● INFORMATION SUPPLIED
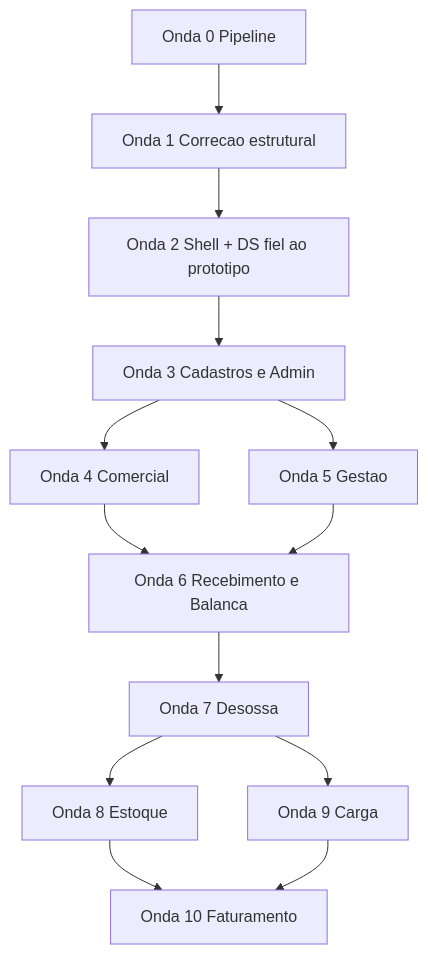
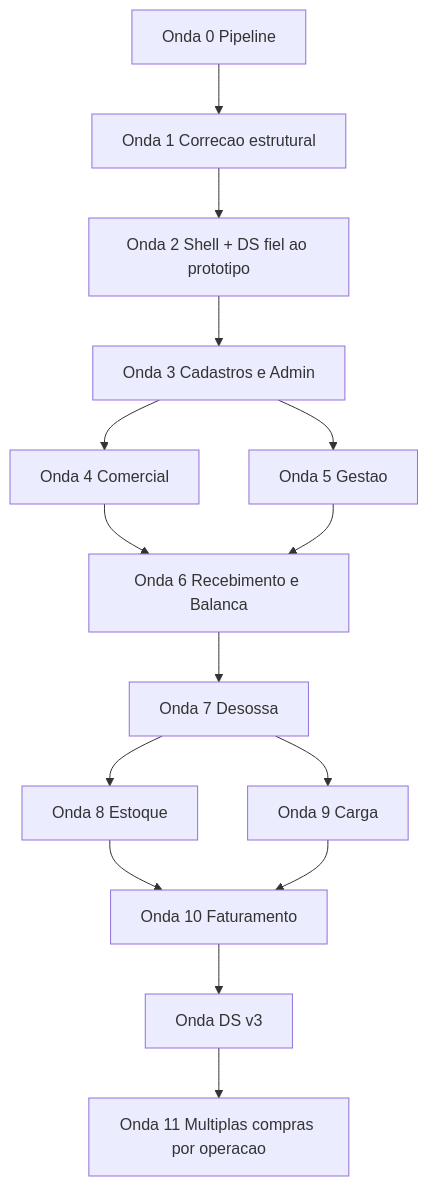
Before and after one commit to sammuka/alpha-carnes: the second of 2 diagrams in docs/governance/roadmap-canonico.md, drawn with Mermaid. The commit also changed other lines of this file and 102 other files, not shown here.

First line of the commit message:
feat: múltiplas compras por operação (#89)

````diff
--- a/docs/governance/roadmap-canonico.md
+++ b/docs/governance/roadmap-canonico.md
@@ -145,15 +147,17 @@
 ```mermaid
 flowchart TD
     O0["Onda 0 Pipeline"] --> O1["Onda 1 Correcao estrutural"]
     O1 --> O2["Onda 2 Shell + DS fiel ao prototipo"]
     O2 --> O3["Onda 3 Cadastros e Admin"]
     O3 --> O4["Onda 4 Comercial"]
     O3 --> O5["Onda 5 Gestao"]
     O4 --> O6["Onda 6 Recebimento e Balanca"]
     O5 --> O6
     O6 --> O7["Onda 7 Desossa"]
     O7 --> O8["Onda 8 Estoque"]
     O7 --> O9["Onda 9 Carga"]
     O8 --> O10["Onda 10 Faturamento"]
     O9 --> O10
+    O10 --> DSv3["Onda DS v3"]
+    DSv3 --> O11["Onda 11 Multiplas compras por operacao"]
 ```
````
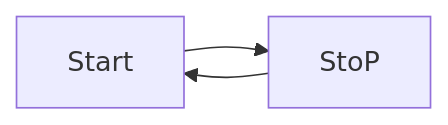
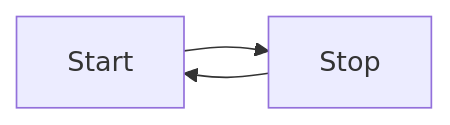
The diagram in README.md (NU-Teams/TEST-MERMAIDJS-ACTION), drawn with Mermaid before and after one commit.

````diff
--- a/README.md
+++ b/README.md
@@ -7,6 +7,6 @@
 ```mermaid
 flowchart LR
-    Start --> StoP
-    StoP --> Start
+    Start --> Stop
+    Stop --> Start
     
 ```
````
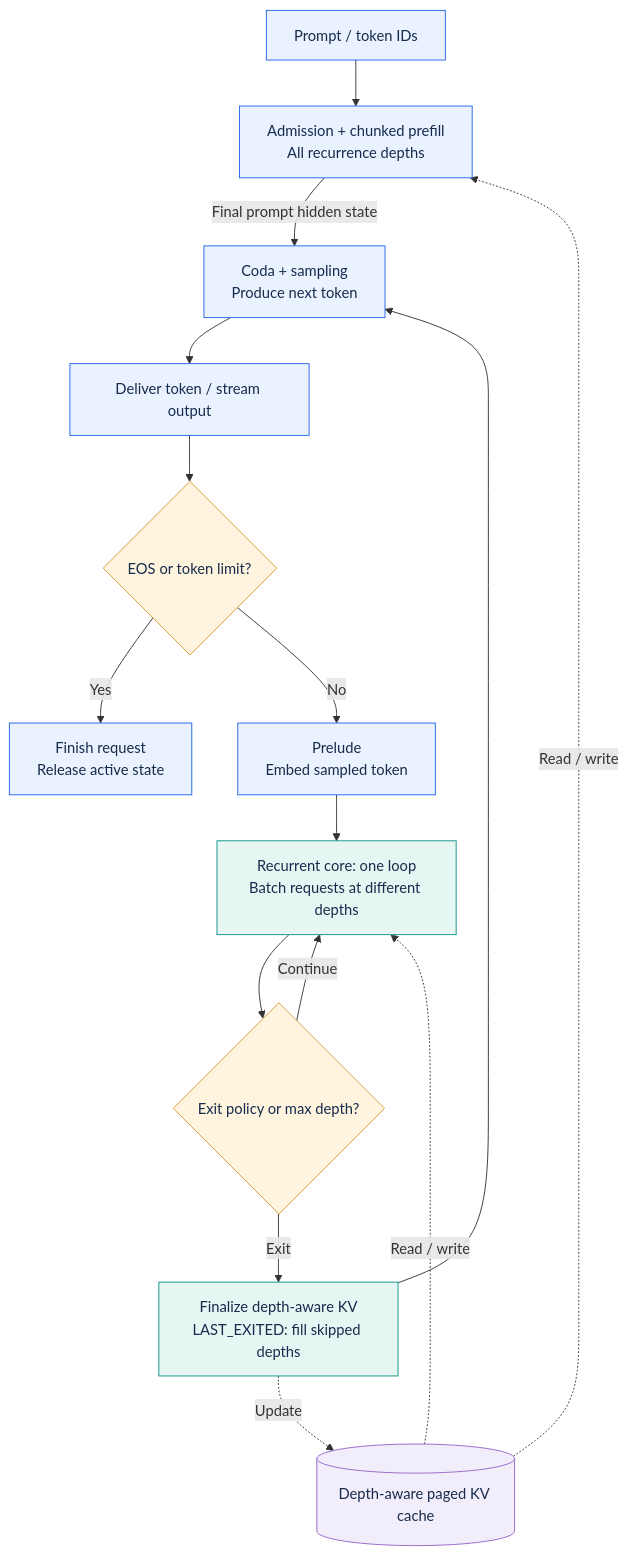
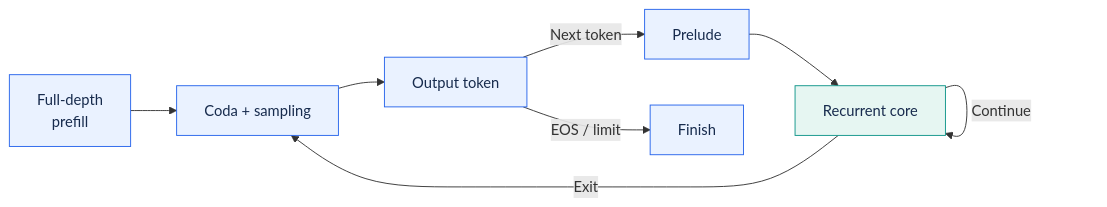
The diagram in README.md (0z5a/vllm-rlt), drawn with Mermaid before and after one commit. The commit also changed other lines of this file and 2 other files, not shown here.

````diff
--- a/README.md
+++ b/README.md
@@ -77,26 +74,15 @@
 ```mermaid
-flowchart TD
-    A["Prompt / token IDs"] --> B["Admission + chunked prefill<br/>All recurrence depths"]
-    B -->|Final prompt hidden state| C["Coda + sampling<br/>Produce next token"]
-    C --> D["Deliver token / stream output"]
-    D --> E{"EOS or token limit?"}
-    E -->|Yes| F["Finish request<br/>Release active state"]
-    E -->|No| G["Prelude<br/>Embed sampled token"]
-    G --> H["Recurrent core: one loop<br/>Batch requests at different depths"]
-    H --> I{"Exit policy or max depth?"}
-    I -->|Continue| H
-    I -->|Exit| J["Finalize depth-aware KV<br/>LAST_EXITED: fill skipped depths"]
-    J --> C
-    K[("Depth-aware paged KV cache")] -.->|Read / write| B
-    K -.->|Read / write| H
-    J -.->|Update| K
+flowchart LR
+    A["Full-depth<br/>prefill"] --> B["Coda + sampling"]
+    B --> C["Output token"]
+    C -->|Next token| D["Prelude"]
+    D --> E["Recurrent core"]
+    E -->|Continue| E
+    E -->|Exit| B
+    C -->|EOS / limit| F["Finish"]
 
     classDef boundary fill:#eaf2ff,stroke:#2563eb,color:#172b4d
     classDef recurrent fill:#e6f6f2,stroke:#0d9488,color:#172b4d
-    classDef decision fill:#fff5df,stroke:#d99732,color:#172b4d
-    classDef storage fill:#f2edfa,stroke:#9565c9,color:#172b4d
-    class A,B,C,D,F,G boundary
-    class H,J recurrent
-    class E,I decision
-    class K storage
+    class A,B,C,D,F boundary
+    class E recurrent
 ```
````
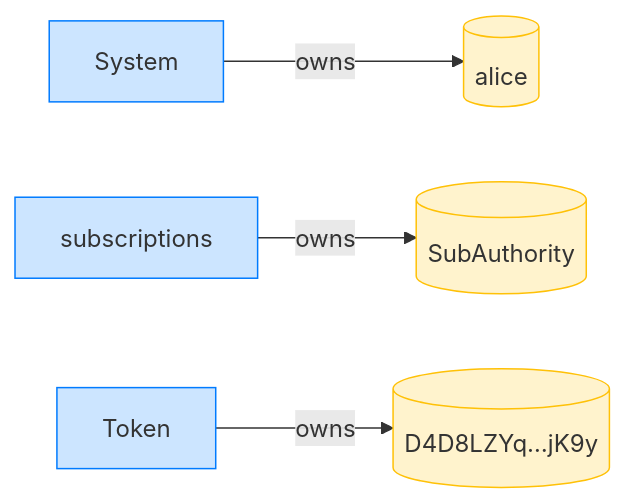
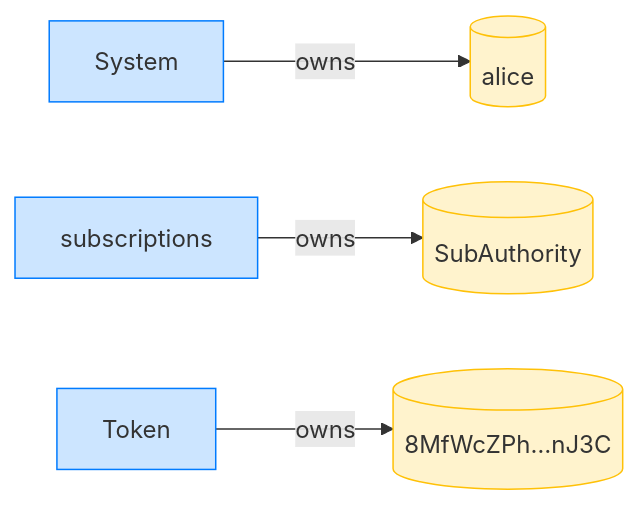
The fourth of 12 diagrams in dsl_tests/a-sponsor-cannot-revoke-within-the-drift-window.md (cds-rs/subscriptions), drawn with Mermaid before and after one commit. The commit also changed other lines of this file and 224 other files, not shown here.

````diff
--- a/dsl_tests/a-sponsor-cannot-revoke-within-the-drift-window.md
+++ b/dsl_tests/a-sponsor-cannot-revoke-within-the-drift-window.md
@@ -71,14 +76,14 @@
 ```mermaid
 flowchart LR
     classDef owner fill:#cce5ff,stroke:#007bff;
     classDef account fill:#fff3cd,stroke:#ffc107;
     System[System]:::owner
     alice[(alice)]:::account
     subscriptions[subscriptions]:::owner
     SubAuthority[(SubAuthority)]:::account
     Token[Token]:::owner
-    D4D8LZYq_jK9y[("D4D8LZYq…jK9y")]:::account
+    8MfWcZPh_nJ3C[("8MfWcZPh…nJ3C")]:::account
     System -->|owns| alice
     subscriptions -->|owns| SubAuthority
-    Token -->|owns| D4D8LZYq_jK9y
+    Token -->|owns| 8MfWcZPh_nJ3C
 ```
````
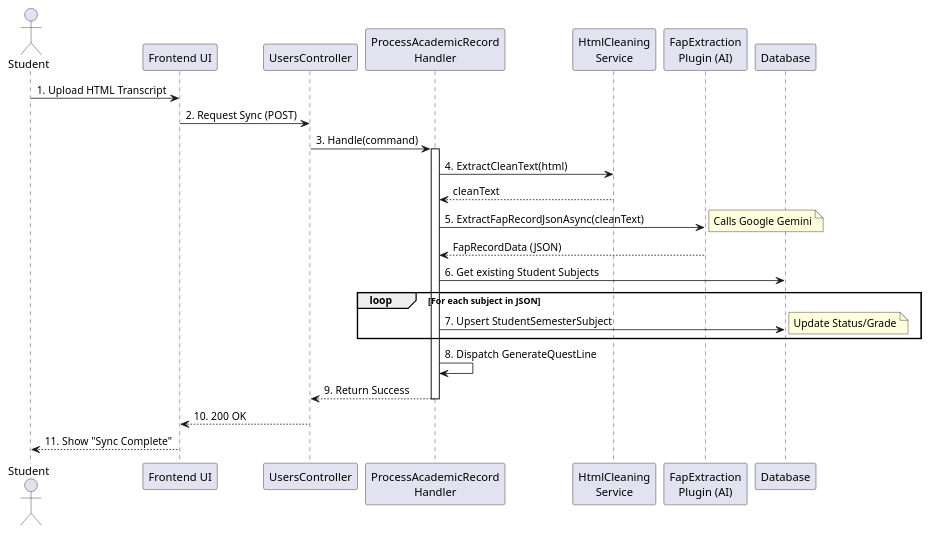
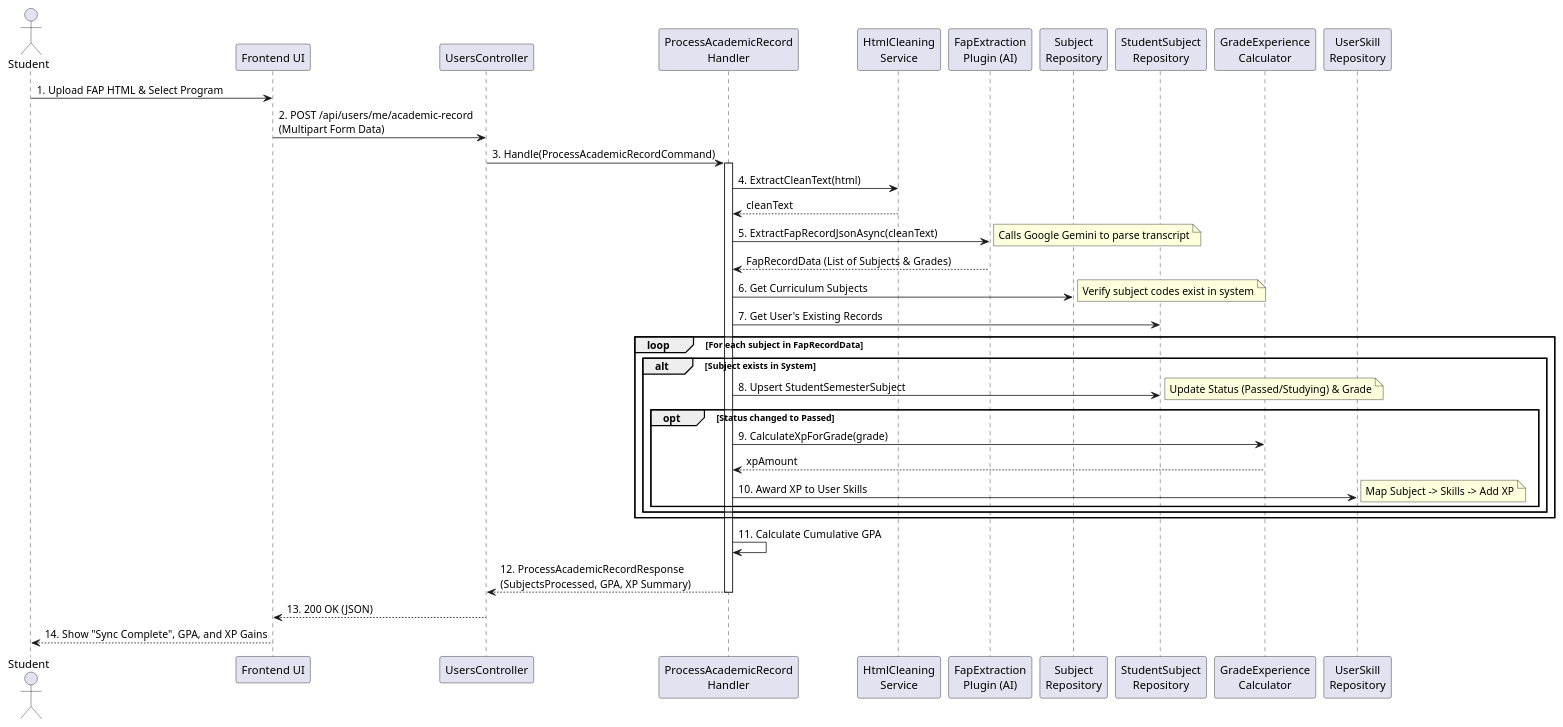
One commit to FA25SE050-RogueLearn/RogueLearn.BMAD.Documentation changed the diagram in docs/srs/diagrams/sequence-diagram/user-progress-statistic/process-academic-record.puml. Above: the diagram before and after it, drawn with PlantUML. The commit also changed other lines of this file and 13 other files, not shown here.

```diff
--- a/docs/srs/diagrams/sequence-diagram/user-progress-statistic/process-academic-record.puml
+++ b/docs/srs/diagrams/sequence-diagram/user-progress-statistic/process-academic-record.puml
@@ -2,36 +1,52 @@
 @startuml
 actor Student
 participant "Frontend UI" as UI
 participant "UsersController" as Controller
 participant "ProcessAcademicRecord\nHandler" as Handler
 participant "HtmlCleaning\nService" as Cleaner
 participant "FapExtraction\nPlugin (AI)" as AI
-participant "Database" as DB
+participant "Subject\nRepository" as SubRepo
+participant "StudentSubject\nRepository" as StuSubRepo
+participant "GradeExperience\nCalculator" as GpaCalc
+participant "UserSkill\nRepository" as SkillRepo
 
-Student -> UI : 1. Upload HTML Transcript
-UI -> Controller : 2. Request Sync (POST)
-Controller -> Handler : 3. Handle(command)
+Student -> UI : 1. Upload FAP HTML & Select Program
+UI -> Controller : 2. POST /api/users/me/academic-record\n(Multipart Form Data)
+Controller -> Handler : 3. Handle(ProcessAcademicRecordCommand)
 
 activate Handler
     Handler -> Cleaner : 4. ExtractCleanText(html)
     Cleaner --> Handler : cleanText
 
     Handler -> AI : 5. ExtractFapRecordJsonAsync(cleanText)
-    note right: Calls Google Gemini
-    AI --> Handler : FapRecordData (JSON)
+    note right: Calls Google Gemini to parse transcript
+    AI --> Handler : FapRecordData (List of Subjects & Grades)
 
-    Handler -> DB : 6. Get existing Student Subjects
-    
-    loop For each subject in JSON
-        Handler -> DB : 7. Upsert StudentSemesterSubject
-        note right: Update Status/Grade
+    Handler -> SubRepo : 6. Get Curriculum Subjects
+    note right: Verify subject codes exist in system
+
+    Handler -> StuSubRepo : 7. Get User's Existing Records
+
+    loop For each subject in FapRecordData
+        alt Subject exists in System
+            Handler -> StuSubRepo : 8. Upsert StudentSemesterSubject
+            note right: Update Status (Passed/Studying) & Grade
+            
+            opt Status changed to Passed
+                Handler -> GpaCalc : 9. CalculateXpForGrade(grade)
+                GpaCalc --> Handler : xpAmount
+                
+                Handler -> SkillRepo : 10. Award XP to User Skills
+                note right: Map Subject -> Skills -> Add XP
+            end
+        end
     end
 
-    Handler -> Handler : 8. Dispatch GenerateQuestLine
+    Handler -> Handler : 11. Calculate Cumulative GPA
     
-    Handler --> Controller : 9. Return Success
+    Handler --> Controller : 12. ProcessAcademicRecordResponse\n(SubjectsProcessed, GPA, XP Summary)
 deactivate Handler
 
-Controller --> UI : 10. 200 OK
-UI --> Student : 11. Show "Sync Complete"
+Controller --> UI : 13. 200 OK (JSON)
+UI --> Student : 14. Show "Sync Complete", GPA, and XP Gains
 @enduml
```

● WHAT IS REQUIRED
Nothing but an exact copy belongs in the answer: the lines from the top of the records through the line containing "First line of", minus the pictures.

● EXERCISE SOLUTION
Before and after one commit to sammuka/alpha-carnes: the second of 2 diagrams in docs/governance/roadmap-canonico.md, drawn with Mermaid. The commit also changed other lines of this file and 102 other files, not shown here.

First line of the commit message:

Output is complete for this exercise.